Think of the way our children came together. Bashert, then, was always meant to be; which was destiny. Maybe you can be the catalyst to bring peace between us. Or maybe it’s your daughter who melts the ice around my son’s heart. When my son was born, I held him in my arms and imagined his future, a life that always included me. I never would have thought that a boy who adored me so much, until he was 15 years old, would turn against me like he did. Hate has to be taught. So when you say that Parental Alienation is just a word, I disagree with you. Funny how I have all the documentation that shows a separation trail on paper, and you never asked to see any of it. There isn’t a day in the last decade that I haven’t missed my son. Even through the most unacceptable behaviors of him. Because I remember the baby, the little boy, the young teenager, the one with the old soul and the heart of gold. The young man who will be waiting for your daughter at the end of the wedding entrance will be my son forever. And he knows that whatever happens, he has the unconditional love of his mother.
So, as the father of the bride, convey a message from the mother of the groom. I wish our children everything they wish for themselves and much more. That they find everything in each other that brings out the best in them. The goal of a great marriage is to go beyond the idea that you treat the other person as you would like to be treated. I hope my son will always put his daughter first. That is something to emphasize to my son. Unfortunately, he could not have learned such things by example. May our children treat each other better than each one ever wants to be treated. I’m sorry, there are so many things I wish I could write, but my own tears get in the way.
My current life partner teaches me something special every day. Many times I heard him say: “It makes me happy to see you happy.” I pray that our children have reached the point where they derive more joy from making each other happy than from pursuing their individual happiness.
And as he “gives his daughter away” on Saturday night, he will no doubt feel a loss and a little sadness at letting her go. Your eyes may become teary if emotion takes hold of such a sacred time particle.

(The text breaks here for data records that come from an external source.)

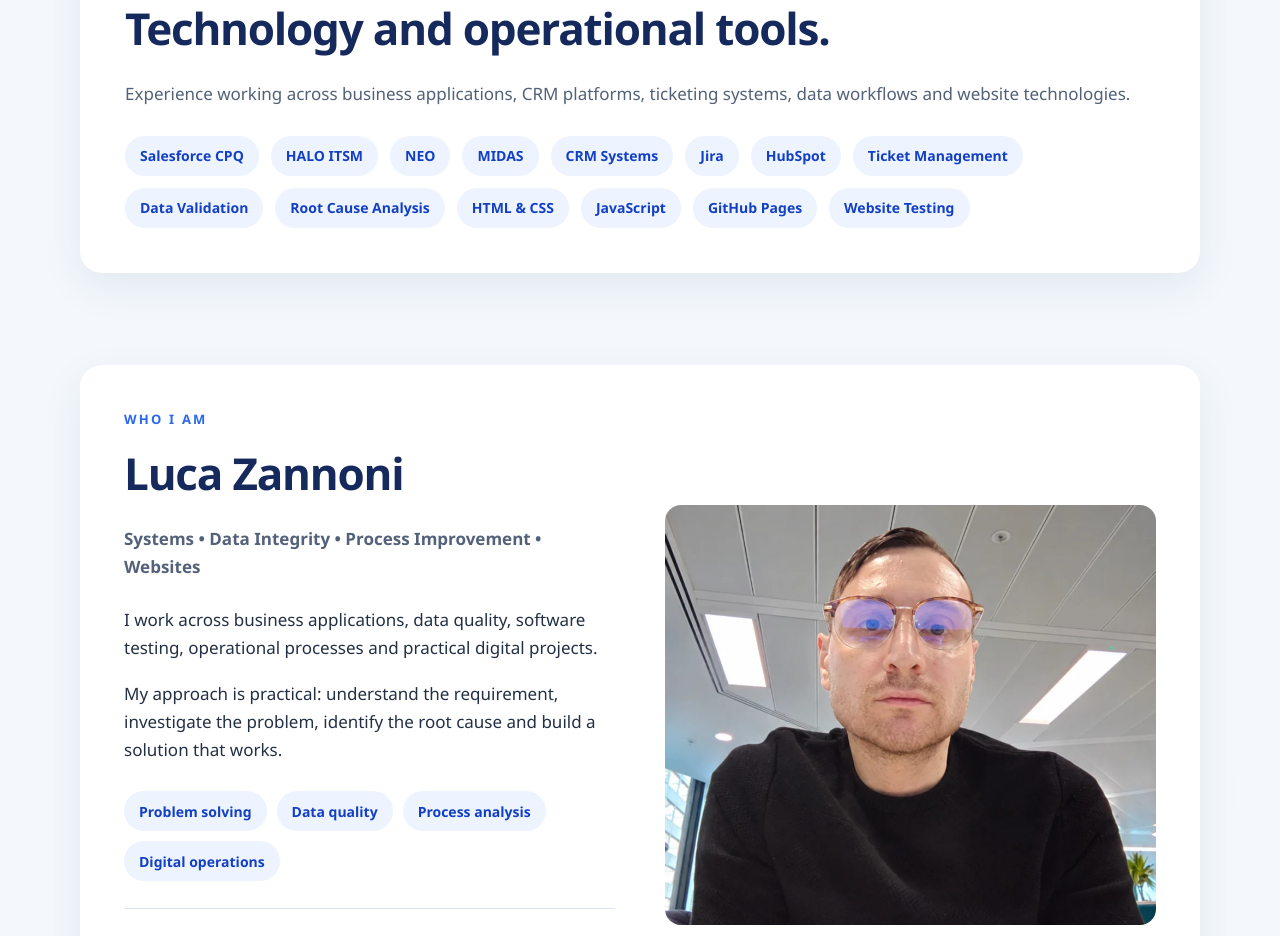
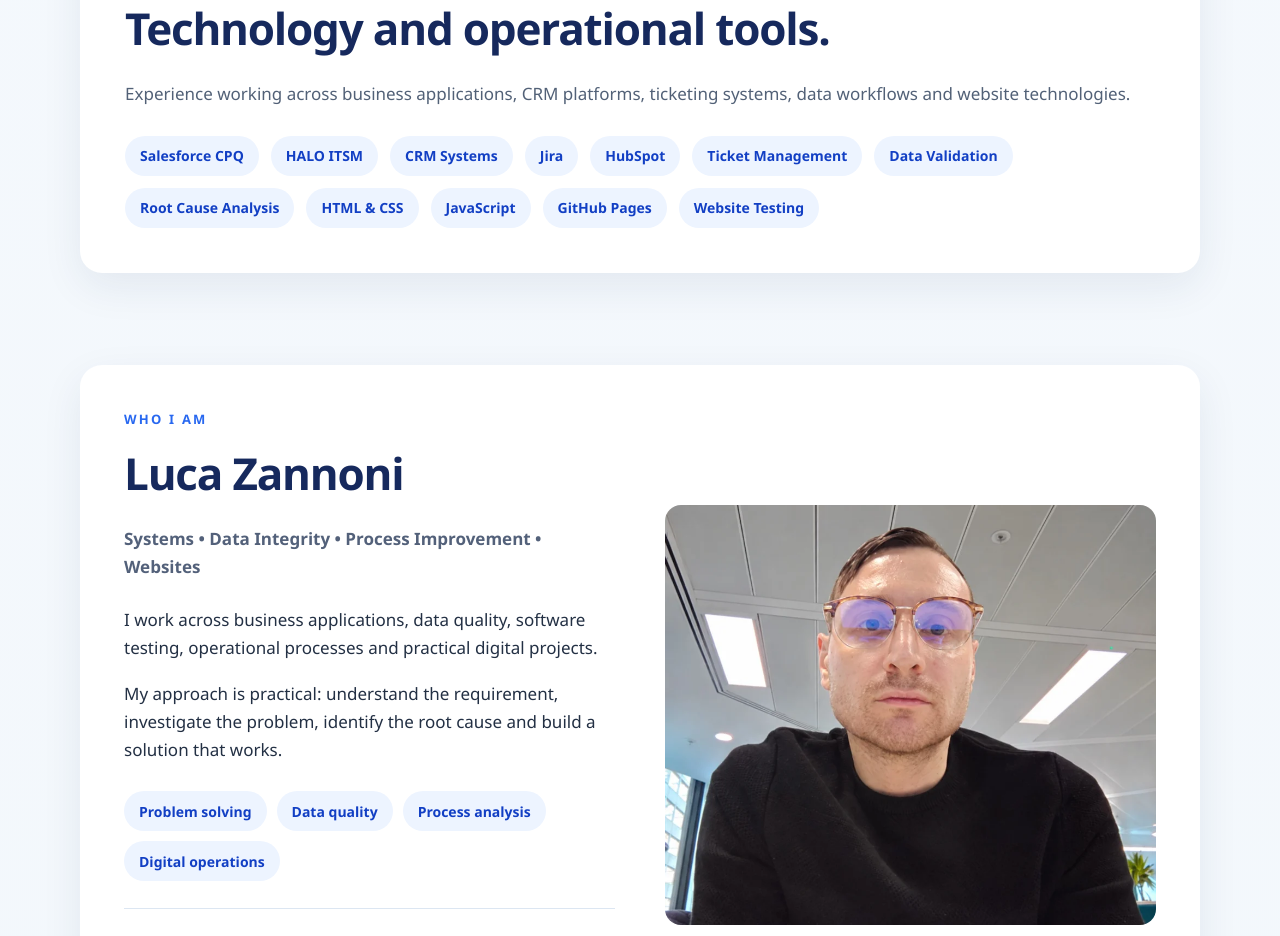
Before and after one commit to lzprocessoperations/lz-process-website, a plain HTML site: page index.html in a window 1280 px wide. Shown: the part 3886-4822 px from the top of the page. Drawn offline with Linux system fonts and the light colour scheme.

Commit message:
Update index.html

```diff
--- a/index.html
+++ b/index.html
@@ -735,9 +735,10 @@
                 <div class="tools-list">
 
                     <span>Salesforce CPQ</span>
+
                     <span>HALO ITSM</span>
-                    <span>NEO</span>
-                    <span>MIDAS</span>
+
+
                     <span>CRM Systems</span>
                     <span>Jira</span>
                     <span>HubSpot</span>
```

I’ll be crying with you In a different way, of course. Remember, how you have the opportunity to feel that. Experience that with the young couple. And how you have participated in denying me that: my own experience of seeing a cycle of life that will never return.
mother of the groom